- [Instructor] Windows 10 and Windows Server 2016 include a feature called Virtualization Based Security, or VBS. The idea behind VBS is simple, if a process or data is virtualized, then it's isolated from the rest of the operating system and therefore it's more difficult to tamper with. Isolated user mode allows for a secure kernel and secure applications. There are two critical security enhancements made possible by VBS, Device Guard and Credential Guard.
Device Guard is a group of features designed to harden a computer system against malware. Its focus is preventing malicious code from running by ensuring only known good code can run. Credential Guard is a specific feature not part of Device Guard that aims to isolate and harden key system and user secrets against compromise such as your Kerberos tickets and NTLM password hashes. Credential Guard encrypts the secrets in memory, which blocks a threat from moving laterally from system to system with credentials it captured from memory as would be common in pass-the-hash or pass-the-ticket attacks.
The first technology you'll need to understand before we can really dig in to either Device Guard or Credential Guard is Virtual Secure Mode, or VSM. VSM is a feature that leverages the virtualization extensions of CPU to provide added security of data in memory. We call this class of technology VBS, and any time we're using virtualization extension to provide security, we're essentially talking about a VBS feature. VSM leverages the on chip virtualization extensions of the CPU to sequester critical processes and their memory against tampering from malicious entities.
The way this works is the Hyper-V hypervisor is installed the same way it gets added when you install the Hyper-V role. Only the hypervisor itself is required. The Hyper-V services and the management tools aren't actually required, but are optional if you're using the machine for real Hyper-V duties. As part of the boot, the hypervisor loads and later calls the real guest OS loaders. Now this diagram illustrates the relationship of the hypervisor with the host operating system.

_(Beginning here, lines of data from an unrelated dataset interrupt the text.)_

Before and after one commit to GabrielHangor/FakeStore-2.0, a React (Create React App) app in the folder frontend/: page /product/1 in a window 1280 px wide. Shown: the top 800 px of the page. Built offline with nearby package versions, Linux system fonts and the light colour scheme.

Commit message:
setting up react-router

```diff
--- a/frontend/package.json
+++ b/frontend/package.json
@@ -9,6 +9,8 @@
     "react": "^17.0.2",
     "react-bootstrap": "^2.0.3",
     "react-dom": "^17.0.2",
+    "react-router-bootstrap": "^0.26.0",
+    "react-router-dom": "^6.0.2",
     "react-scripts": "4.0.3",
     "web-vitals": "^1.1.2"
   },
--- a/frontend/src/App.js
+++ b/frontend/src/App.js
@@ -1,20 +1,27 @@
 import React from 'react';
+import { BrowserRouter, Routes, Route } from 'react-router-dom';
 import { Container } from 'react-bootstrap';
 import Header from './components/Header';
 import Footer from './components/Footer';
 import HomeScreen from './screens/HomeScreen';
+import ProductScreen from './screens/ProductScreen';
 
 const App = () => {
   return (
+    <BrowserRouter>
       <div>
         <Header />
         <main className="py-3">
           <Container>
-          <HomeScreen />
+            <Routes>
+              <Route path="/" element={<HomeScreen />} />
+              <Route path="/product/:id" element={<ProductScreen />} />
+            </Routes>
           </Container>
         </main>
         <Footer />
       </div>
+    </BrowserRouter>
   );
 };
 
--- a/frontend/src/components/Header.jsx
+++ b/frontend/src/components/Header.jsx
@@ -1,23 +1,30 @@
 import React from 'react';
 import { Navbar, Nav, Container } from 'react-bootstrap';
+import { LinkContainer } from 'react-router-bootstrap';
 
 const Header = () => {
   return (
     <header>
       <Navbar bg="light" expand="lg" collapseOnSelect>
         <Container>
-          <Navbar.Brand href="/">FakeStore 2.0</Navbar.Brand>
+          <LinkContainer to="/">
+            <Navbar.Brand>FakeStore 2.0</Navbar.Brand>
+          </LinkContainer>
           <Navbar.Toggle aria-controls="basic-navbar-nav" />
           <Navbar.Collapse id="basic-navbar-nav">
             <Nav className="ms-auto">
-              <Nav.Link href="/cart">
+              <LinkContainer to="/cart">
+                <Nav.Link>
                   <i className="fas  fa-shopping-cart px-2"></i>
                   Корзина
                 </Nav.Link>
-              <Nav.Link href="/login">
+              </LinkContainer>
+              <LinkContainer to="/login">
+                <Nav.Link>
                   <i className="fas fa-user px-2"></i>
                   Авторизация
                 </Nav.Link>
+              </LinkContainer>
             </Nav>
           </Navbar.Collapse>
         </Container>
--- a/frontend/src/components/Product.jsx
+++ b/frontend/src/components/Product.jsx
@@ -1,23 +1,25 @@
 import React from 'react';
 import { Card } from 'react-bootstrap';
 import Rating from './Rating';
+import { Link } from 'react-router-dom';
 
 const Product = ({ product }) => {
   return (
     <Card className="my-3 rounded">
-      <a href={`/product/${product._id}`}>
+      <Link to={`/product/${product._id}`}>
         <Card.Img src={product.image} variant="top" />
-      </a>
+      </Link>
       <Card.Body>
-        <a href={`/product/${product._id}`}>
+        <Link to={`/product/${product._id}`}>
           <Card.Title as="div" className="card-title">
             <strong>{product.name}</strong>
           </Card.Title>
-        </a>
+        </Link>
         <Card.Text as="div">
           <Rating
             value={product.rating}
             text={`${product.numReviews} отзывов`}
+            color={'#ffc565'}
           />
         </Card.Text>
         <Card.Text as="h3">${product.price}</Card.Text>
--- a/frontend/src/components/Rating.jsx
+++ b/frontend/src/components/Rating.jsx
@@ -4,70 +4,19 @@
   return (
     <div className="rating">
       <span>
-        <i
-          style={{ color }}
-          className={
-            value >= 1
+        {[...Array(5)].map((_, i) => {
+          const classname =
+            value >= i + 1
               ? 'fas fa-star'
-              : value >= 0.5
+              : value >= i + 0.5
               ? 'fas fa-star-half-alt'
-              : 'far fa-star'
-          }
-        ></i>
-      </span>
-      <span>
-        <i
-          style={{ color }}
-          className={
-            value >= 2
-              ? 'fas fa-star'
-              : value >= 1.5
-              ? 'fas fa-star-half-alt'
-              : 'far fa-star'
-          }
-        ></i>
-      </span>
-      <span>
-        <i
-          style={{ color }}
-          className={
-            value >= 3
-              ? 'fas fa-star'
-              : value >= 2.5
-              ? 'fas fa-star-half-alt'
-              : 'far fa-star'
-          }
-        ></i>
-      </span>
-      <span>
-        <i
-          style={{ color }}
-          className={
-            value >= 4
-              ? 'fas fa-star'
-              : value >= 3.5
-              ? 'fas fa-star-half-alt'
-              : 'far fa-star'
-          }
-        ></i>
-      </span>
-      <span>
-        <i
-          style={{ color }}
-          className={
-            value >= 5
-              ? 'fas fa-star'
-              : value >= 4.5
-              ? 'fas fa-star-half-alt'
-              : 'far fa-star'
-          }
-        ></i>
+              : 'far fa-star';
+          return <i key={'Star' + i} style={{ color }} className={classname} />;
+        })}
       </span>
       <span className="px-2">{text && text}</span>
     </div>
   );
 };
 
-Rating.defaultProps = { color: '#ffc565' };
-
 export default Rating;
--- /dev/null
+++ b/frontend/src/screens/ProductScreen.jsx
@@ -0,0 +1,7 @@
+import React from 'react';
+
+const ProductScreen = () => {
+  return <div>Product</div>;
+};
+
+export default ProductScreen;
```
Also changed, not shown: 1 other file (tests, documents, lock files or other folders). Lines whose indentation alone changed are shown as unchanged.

The difference between this and a traditional architecture is that the hypervisor sits directly on top of the hardware rather than the host OS directly interacting with the hardware layer. The hypervisor serves to abstract the host OS from the underlying hardware providing control and scheduling functions that allow the hardware to be shared. In VSM specific processes and their associated memory are tagged as actually belonging to a separate operating system creating a container of sorts sitting on top of the hypervisor where security sensitive operations can occur completely independent of the host OS.
In this way the VSM instance is segregated from the normal operating system functions and is protected by attempts to read information in that mode. The protections are hardware assisted since the hypervisor is requesting the hardware treat those memory pages differently. This is the same way two virtual machines on the same host cannot interact with each other. Their memory is independent and hardware regulated to ensure each VM can only access its own data. From here we now have a protected mode where we can run security sensitive operations.
Currently Microsoft supports the following capabilities that can reside here, the Local Security Authority in the case of Credential Guard which spawns an isolated LSA process called LSAISO.xe. Code integrity control functions in the form of kernel mode code integrity, or KMCI. This was actually available prior to Windows 10, and it protects kernel mode from running unsigned drivers. In Windows 10 and Windows Server 2016 user mode code integrity, KMCI's cousin, is also available to help protect against viruses and malware.
And finally, hypervisor code integrity moves KMCI and HVCI components into Virtual Secure Mode, which hardens them from attack. Finally, UEFI secure boot ensures the boot binaries and the UEFI firmware are signed and have not been tampered with.
- Configuring virtual-based security
- Securing email
- Implementing post-breach defense
- Protecting the cloud with Azure AD
- Using Windows Defender ATP
- Managing privileged access in Azure